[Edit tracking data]
┄┄┄┄┄┄┄┄┄┄
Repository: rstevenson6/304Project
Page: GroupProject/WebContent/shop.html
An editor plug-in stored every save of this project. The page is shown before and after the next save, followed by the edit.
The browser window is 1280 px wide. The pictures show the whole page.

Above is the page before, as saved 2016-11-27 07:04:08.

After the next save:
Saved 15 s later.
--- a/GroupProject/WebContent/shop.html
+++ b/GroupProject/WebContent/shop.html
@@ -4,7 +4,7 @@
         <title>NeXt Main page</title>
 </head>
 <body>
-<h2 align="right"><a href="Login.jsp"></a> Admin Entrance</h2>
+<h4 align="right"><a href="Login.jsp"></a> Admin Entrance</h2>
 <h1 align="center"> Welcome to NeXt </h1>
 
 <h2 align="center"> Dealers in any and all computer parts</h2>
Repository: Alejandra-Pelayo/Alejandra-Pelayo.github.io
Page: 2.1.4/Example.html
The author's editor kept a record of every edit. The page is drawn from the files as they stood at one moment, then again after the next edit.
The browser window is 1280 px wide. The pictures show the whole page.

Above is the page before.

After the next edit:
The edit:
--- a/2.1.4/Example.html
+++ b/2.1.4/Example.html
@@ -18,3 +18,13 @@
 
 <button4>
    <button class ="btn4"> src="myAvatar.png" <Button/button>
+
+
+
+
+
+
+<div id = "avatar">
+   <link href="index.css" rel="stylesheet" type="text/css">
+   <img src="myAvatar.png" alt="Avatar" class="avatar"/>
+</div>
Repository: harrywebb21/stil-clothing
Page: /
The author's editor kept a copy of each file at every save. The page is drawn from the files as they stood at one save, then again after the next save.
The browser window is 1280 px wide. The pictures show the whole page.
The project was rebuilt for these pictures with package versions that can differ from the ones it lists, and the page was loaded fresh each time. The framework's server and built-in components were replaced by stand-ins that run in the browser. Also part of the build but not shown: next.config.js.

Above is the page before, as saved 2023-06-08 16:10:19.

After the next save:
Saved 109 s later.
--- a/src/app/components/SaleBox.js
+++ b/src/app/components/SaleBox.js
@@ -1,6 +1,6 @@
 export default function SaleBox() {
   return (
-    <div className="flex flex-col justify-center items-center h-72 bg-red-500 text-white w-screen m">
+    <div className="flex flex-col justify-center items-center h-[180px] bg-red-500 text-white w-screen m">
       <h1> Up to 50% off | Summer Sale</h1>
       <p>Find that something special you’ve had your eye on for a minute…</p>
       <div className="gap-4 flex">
┄┄┄┄┄┄┄┄┄┄
§ **TASK STATEMENT**
Set down each entry again, exactly as written.

§ **ANSWER SPACE**
Repository: rstevenson6/304Project
Page: GroupProject/WebContent/shop.html
An editor plug-in stored every save of this project. The page is shown before and after the next save, followed by the edit.
The browser window is 1280 px wide. The pictures show the whole page.

Above is the page before, as saved 2016-11-27 07:04:08.

After the next save:
Saved 15 s later.
--- a/GroupProject/WebContent/shop.html
+++ b/GroupProject/WebContent/shop.html
@@ -4,7 +4,7 @@
         <title>NeXt Main page</title>
 </head>
 <body>
-<h2 align="right"><a href="Login.jsp"></a> Admin Entrance</h2>
+<h4 align="right"><a href="Login.jsp"></a> Admin Entrance</h2>
 <h1 align="center"> Welcome to NeXt </h1>
 
 <h2 align="center"> Dealers in any and all computer parts</h2>
Repository: Alejandra-Pelayo/Alejandra-Pelayo.github.io
Page: 2.1.4/Example.html
The author's editor kept a record of every edit. The page is drawn from the files as they stood at one moment, then again after the next edit.
The browser window is 1280 px wide. The pictures show the whole page.

Above is the page before.

After the next edit:
The edit:
--- a/2.1.4/Example.html
+++ b/2.1.4/Example.html
@@ -18,3 +18,13 @@
 
 <button4>
    <button class ="btn4"> src="myAvatar.png" <Button/button>
+
+
+
+
+
+
+<div id = "avatar">
+   <link href="index.css" rel="stylesheet" type="text/css">
+   <img src="myAvatar.png" alt="Avatar" class="avatar"/>
+</div>
Repository: harrywebb21/stil-clothing
Page: /
The author's editor kept a copy of each file at every save. The page is drawn from the files as they stood at one save, then again after the next save.
The browser window is 1280 px wide. The pictures show the whole page.
The project was rebuilt for these pictures with package versions that can differ from the ones it lists, and the page was loaded fresh each time. The framework's server and built-in components were replaced by stand-ins that run in the browser. Also part of the build but not shown: next.config.js.

Above is the page before, as saved 2023-06-08 16:10:19.

After the next save:
Saved 109 s later.
--- a/src/app/components/SaleBox.js
+++ b/src/app/components/SaleBox.js
@@ -1,6 +1,6 @@
 export default function SaleBox() {
   return (
-    <div className="flex flex-col justify-center items-center h-72 bg-red-500 text-white w-screen m">
+    <div className="flex flex-col justify-center items-center h-[180px] bg-red-500 text-white w-screen m">
       <h1> Up to 50% off | Summer Sale</h1>
       <p>Find that something special you’ve had your eye on for a minute…</p>
       <div className="gap-4 flex">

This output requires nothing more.